The other reason to use a good locum tenens Doctor is practical. If the Locum tenens Doctor does not find enough work to take care of their needs, then s/he will find a regular full time job, then all your work finding a good fit is back to square one.
In many practices Doctors perform their own procedures, and learn the unique quirks of the equipment. Keep notes on what those tasks are, and where supplies are kept that you know about. That way the Locum Dr can still perform these procedures as long as they know where the supplies are located to perform the specific tasks.
Just because you may have more than one Doctor working in your practice does not mean you will never use the services of a locum tenens Doctor. Many multi-Doctor practices find their appointment schedules so full that it is arduous when one Doctor is gone to a conference or on a vacation. The appointments are so crowded, the remaining Doctor feels like s/he is rushing the clients through, and not giving them the service they deserve while one of the Doctors is gone. If that is the case, then consider hiring a locum tenens Doctor when a doctor is away from the practice.

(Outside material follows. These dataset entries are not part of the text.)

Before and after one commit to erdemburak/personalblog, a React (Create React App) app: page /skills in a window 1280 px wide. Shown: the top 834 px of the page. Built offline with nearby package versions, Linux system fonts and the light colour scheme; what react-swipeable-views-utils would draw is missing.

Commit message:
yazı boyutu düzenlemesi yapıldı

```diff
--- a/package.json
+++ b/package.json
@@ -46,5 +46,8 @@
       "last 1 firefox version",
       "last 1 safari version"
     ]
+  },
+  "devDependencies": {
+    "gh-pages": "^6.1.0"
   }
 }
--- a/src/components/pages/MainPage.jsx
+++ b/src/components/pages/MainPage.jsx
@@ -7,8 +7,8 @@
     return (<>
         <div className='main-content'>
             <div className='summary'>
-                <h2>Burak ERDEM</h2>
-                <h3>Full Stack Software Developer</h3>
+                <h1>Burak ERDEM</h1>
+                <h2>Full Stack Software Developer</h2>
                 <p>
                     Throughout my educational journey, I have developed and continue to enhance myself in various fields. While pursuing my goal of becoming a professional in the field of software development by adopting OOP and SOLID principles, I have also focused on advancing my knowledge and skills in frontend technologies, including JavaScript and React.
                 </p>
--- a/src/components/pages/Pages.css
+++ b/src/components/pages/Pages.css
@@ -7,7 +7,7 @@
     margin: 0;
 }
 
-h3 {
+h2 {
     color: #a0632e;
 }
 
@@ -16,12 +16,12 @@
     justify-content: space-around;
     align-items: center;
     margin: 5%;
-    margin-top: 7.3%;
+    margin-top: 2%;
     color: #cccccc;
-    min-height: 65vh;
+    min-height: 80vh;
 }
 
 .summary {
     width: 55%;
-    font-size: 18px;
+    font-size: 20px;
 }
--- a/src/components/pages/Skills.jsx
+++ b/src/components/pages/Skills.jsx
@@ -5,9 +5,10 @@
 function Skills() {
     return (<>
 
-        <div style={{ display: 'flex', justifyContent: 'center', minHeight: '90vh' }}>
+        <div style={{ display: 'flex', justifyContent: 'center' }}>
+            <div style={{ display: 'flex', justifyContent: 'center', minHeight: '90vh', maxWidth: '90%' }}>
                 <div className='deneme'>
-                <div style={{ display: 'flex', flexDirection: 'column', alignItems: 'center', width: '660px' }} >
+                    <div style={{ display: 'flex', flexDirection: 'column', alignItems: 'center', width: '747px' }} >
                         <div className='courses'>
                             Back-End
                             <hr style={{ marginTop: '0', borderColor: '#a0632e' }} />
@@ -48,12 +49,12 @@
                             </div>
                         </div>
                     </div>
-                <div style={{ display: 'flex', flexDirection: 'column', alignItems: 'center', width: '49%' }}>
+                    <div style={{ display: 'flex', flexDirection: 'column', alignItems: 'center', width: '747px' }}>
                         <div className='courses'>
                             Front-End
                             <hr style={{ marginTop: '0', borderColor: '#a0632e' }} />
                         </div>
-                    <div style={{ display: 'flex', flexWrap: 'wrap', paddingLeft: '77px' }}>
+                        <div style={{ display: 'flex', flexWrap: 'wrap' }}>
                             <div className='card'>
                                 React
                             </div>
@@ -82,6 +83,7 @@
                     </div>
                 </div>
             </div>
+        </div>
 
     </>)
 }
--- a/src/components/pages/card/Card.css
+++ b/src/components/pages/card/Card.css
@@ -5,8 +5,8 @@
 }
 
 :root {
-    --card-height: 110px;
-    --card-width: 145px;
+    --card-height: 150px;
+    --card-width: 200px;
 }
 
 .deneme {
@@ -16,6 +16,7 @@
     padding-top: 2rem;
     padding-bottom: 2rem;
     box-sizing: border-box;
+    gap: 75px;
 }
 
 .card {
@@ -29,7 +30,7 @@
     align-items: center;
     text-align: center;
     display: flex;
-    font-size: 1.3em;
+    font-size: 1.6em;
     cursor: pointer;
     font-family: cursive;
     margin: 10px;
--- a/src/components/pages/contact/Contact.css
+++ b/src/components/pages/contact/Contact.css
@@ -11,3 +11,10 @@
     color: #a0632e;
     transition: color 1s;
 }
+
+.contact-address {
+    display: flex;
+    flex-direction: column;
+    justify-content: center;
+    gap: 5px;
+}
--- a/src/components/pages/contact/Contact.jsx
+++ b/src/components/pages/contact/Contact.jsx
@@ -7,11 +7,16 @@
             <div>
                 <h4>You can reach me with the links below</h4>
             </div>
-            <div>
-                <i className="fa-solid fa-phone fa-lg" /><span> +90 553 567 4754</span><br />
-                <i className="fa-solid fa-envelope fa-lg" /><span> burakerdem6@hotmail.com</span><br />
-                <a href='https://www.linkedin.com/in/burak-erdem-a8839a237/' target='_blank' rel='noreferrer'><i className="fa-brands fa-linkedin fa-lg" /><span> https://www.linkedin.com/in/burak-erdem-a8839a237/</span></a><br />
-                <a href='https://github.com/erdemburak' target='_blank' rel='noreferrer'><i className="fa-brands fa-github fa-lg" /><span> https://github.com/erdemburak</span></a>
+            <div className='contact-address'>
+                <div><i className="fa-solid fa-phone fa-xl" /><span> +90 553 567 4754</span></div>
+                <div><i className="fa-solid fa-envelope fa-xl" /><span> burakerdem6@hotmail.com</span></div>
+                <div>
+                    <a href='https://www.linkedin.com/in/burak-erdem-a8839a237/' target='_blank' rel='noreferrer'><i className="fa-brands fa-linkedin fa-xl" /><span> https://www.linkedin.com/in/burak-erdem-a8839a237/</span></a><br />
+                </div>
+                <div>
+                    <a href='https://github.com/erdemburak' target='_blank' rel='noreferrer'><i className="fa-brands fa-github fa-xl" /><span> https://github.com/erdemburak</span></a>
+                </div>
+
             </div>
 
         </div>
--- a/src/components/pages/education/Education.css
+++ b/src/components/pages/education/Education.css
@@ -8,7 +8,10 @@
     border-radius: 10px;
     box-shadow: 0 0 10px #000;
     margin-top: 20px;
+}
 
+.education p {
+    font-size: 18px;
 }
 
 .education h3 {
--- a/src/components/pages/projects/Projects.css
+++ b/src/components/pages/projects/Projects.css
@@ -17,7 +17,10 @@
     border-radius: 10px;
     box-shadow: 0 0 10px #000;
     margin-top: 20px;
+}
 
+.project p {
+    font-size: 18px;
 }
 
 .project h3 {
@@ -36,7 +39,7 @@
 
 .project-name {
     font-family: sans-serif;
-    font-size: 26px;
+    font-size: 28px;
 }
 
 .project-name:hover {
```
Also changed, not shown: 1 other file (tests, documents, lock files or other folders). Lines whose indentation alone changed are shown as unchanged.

The finance arrangements will vary depending on various situations. Payment arrangements are typically one of three scenarios: Hourly rate, Daily rate, or weekly rate. This is one of the questions to ask at the beginning of the process so the owner is aware of the situation.
The other important factor is how the locum tenens Doctor's business is set up for tax identification purposes. This affects how your clinic will pay the locum tenens doctor. The most common situations are: Corporation, business ID with sole proprietor, sole proprietor. Corporation: the locum Tenens DVM has set up a corporation that He/she works for and your clinic pays the corporation. This is the entity that your practice will pay.
Business ID with sole proprietor: the Locum tenens has a Federal ID set up and files under that business name on the schedule C. You write your check to a business name, and receive a W-9 from the business prior to working, and send them a 1099R at the end of the year.
Individual/Sole Proprietor still will give you a W-9 with their Social Security number. The check of the clinic may be made out to the Doctor, and a 1099 is still sent if you pay the individual more than $600/year.
In some long term locum tenens situations, where the work schedule is semi-regular, the clinic owner may elect to have the locum tenens Doctor paid as an employee with regular withholding.
Federal IRS guidelines are good beginning points, but state classifications may be different depending on the agency that might look into the relationship. The state Workers Compensation agency may use one set of guidelines, and the state Internal revenue department may use a completely different set of guidelines to determine the relationship.
States and countries vary on how they will define the Doctor who seems to be working a semiregular schedule for an extended period of time. It would be wise to get advise from your accountant regarding how your state will handle such a situation. Each situation will have different benefits for you, and the locum tenens Doctor.